This article notes that this is the second time that the source, a one-time business partner of Kojo Annan, has revised his story about what his partner's father might have known about UN contract favoritism. If this source is known to be unreliable, why write an article every time he's quoted saying something harmful to Kofi Annan (and, perhaps not coincidentally, useful to Miller's friends in the neocon community, who are ever eager to discredit the United Nations).

Remarkably, the Miller-Hoge piece actually quotes the Secretary General himself, chastising unspecified "reporters" (read: Miller):

He urged reporters "to resist the temptation to substitute yourself for the Volcker (UN investigative) commission."

Would Miller have put that obvious slap at her into her own article if she weren't forced by her editors?

By Monday, June 20, it became clear that there really was something wrong with Miller's reportage. Of just four corrections in the print edition, one was about her reporting; although, it didn't name her. (The paper would take a big leap forward if it would simply say, "An article on Friday by Judith Miller incorrectly stated....) 

The first correction was of a photo caption that misidentified someone named Toni as Tony. The second correction, presumably dubbed of lesser import than the misapplication of a given name, was Miller's.

Here is Miller's original wording:

This is not the first time that Mr. Wilson has recanted a statement involving the secretary general and his son.

The March report of the Volcker committee records an interview with Mr. Wilson last January in which he recounted a conversation with Kofi Annan in November 1998, when Mr. Annan's son was still a consultant for the company, about a potential conflict of interest in Cotecna's bid.

The Volcker report said that 15 to 20 minutes after the interview, Mr. Wilson called the investigator to change the conversation date to after Kojo Annan had left Cotecna.

Here is the language of the correction: 

An article on Friday about a contractor who said in a 1998 memo that he had met with the United Nations Secretary General Kofi Annan, shortly before the contractor's company received a contract under the oil-for-food program for Iraq, but who then recanted the report, referred incorrectly to an earlier episode in which the man was reported to have recanted a statement. In March, the panel appointed by the United Nations to investigate the program reported that the man had changed his story of a conversation with Mr. Annan, saying that it was actually in 1996, not 1998. The report did not say the man changed his account to say that the conversation took place after Mr. Annan's son, Kojo, was no longer working for the company.

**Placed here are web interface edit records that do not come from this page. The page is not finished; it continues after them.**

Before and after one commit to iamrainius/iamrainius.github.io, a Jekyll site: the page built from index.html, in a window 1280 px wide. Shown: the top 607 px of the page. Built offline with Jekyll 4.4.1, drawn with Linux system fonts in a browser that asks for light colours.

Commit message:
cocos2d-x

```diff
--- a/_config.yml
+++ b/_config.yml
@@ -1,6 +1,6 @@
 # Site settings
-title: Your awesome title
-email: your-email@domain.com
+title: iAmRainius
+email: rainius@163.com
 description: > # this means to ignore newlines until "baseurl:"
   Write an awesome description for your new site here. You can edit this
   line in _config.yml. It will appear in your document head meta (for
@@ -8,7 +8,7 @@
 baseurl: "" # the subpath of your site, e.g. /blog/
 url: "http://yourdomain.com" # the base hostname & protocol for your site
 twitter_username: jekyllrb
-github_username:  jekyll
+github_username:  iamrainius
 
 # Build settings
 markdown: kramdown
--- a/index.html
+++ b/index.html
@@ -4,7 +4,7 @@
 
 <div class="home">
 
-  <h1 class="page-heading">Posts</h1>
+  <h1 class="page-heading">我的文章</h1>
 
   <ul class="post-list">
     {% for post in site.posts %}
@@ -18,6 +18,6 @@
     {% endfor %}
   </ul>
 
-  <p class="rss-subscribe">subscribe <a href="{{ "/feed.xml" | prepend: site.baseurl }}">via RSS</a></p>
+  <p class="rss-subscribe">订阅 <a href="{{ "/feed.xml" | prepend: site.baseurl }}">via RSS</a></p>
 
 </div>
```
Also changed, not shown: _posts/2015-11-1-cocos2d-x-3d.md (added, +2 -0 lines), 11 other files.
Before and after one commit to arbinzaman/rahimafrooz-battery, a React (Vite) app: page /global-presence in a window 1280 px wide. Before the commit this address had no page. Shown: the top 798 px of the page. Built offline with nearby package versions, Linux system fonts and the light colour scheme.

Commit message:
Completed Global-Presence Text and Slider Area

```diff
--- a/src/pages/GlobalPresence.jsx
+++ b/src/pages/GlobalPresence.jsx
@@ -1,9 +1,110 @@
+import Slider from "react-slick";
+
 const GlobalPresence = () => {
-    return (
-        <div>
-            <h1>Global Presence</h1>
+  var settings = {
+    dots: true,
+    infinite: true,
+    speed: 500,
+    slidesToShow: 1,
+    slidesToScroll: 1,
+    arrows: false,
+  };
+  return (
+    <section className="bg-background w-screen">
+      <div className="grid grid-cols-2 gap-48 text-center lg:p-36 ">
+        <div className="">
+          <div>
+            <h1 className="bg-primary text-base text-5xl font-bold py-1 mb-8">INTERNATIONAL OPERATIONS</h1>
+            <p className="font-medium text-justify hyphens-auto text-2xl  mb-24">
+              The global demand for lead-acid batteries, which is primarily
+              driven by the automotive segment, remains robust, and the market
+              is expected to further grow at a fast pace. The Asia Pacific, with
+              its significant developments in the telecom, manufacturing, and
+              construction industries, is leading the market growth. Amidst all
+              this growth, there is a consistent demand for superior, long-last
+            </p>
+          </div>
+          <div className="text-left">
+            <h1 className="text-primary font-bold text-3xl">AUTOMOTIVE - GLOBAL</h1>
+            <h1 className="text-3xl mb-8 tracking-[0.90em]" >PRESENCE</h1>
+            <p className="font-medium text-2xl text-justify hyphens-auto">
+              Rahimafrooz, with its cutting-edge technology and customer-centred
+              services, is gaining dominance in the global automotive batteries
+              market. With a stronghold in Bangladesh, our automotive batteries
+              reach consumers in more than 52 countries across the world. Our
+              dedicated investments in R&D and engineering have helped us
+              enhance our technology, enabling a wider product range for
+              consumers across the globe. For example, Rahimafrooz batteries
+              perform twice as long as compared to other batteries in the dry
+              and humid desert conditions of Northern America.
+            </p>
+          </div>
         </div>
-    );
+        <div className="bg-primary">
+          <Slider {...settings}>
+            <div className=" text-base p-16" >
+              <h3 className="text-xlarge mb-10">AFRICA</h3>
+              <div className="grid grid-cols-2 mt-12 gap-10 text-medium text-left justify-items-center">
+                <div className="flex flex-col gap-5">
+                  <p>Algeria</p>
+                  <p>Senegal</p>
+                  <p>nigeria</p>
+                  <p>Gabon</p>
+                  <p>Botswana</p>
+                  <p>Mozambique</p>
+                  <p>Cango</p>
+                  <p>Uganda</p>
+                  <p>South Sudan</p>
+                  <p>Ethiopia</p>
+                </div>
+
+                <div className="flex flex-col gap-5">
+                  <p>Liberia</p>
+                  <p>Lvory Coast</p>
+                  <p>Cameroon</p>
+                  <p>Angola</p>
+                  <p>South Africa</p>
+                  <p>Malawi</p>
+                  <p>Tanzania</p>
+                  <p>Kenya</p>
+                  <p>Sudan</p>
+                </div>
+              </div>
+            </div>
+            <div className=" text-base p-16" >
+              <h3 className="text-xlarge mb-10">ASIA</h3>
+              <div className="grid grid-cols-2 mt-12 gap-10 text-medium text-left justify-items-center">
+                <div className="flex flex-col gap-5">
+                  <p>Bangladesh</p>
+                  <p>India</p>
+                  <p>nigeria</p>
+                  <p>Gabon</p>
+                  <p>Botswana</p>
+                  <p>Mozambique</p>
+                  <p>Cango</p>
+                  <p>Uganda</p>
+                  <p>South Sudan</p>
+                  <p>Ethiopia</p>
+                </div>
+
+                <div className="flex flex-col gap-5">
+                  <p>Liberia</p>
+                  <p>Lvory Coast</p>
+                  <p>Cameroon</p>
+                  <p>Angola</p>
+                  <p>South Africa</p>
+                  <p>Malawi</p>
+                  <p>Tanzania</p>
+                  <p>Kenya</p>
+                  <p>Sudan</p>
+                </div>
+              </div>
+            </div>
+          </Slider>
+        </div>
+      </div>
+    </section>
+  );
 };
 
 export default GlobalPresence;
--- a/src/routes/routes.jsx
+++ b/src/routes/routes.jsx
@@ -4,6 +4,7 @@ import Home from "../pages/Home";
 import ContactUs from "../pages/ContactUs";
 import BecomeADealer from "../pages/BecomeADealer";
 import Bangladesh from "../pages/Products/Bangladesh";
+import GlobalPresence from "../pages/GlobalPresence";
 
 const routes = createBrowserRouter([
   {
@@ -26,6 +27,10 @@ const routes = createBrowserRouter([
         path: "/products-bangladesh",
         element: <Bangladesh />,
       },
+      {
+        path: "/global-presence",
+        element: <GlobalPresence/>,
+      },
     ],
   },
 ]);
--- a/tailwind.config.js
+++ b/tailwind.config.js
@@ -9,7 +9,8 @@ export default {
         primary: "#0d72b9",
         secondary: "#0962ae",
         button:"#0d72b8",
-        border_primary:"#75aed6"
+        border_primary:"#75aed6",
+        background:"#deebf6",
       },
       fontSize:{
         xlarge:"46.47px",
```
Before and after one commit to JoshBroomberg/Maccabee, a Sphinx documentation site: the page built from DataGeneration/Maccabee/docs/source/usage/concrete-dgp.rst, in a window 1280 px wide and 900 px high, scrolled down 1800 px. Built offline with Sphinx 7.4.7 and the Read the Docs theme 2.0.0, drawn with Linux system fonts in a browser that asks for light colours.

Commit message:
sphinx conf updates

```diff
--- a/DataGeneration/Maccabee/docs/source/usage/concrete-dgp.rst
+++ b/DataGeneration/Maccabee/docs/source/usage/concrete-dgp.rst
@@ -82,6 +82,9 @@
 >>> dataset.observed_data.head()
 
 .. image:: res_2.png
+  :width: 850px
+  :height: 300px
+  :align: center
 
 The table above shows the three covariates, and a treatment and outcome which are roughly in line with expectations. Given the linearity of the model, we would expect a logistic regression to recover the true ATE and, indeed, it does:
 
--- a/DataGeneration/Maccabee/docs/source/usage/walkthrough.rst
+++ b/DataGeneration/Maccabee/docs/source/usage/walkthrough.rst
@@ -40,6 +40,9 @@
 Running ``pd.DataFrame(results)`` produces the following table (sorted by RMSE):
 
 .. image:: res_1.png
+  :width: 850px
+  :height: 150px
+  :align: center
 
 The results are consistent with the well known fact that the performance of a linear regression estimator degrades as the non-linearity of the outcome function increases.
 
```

If this all seems laughably convoluted, that's because of the way the Times corrections department obscures what is really going on. Still, taking together Miller's article and the correction, one can see what she was implying: That the man was deliberately lying to somehow draw attention away from the Annan family. Yet, as the correction says, that is not what he was doing -- he was simply correcting a date.

After so many mistakes, it's becoming apparent to anyone (including perhaps the entire Times newsroom) that Miller is a problem. She's Inspector Clouseau turned loose by the Perle/Cheney gang, bumbling her way through a fragile and dangerous world, leaving reputations shredded, international relations damaged, and facts scattered far and wide. Why top management at an institution that is normally fierce about staff errors continues to tolerate this is a continuing mystery.

Russ Baker is a freelance journalist and essayist. He is currently involved with launching a nonprofit organization dedicated to revitalizing investigative journalism.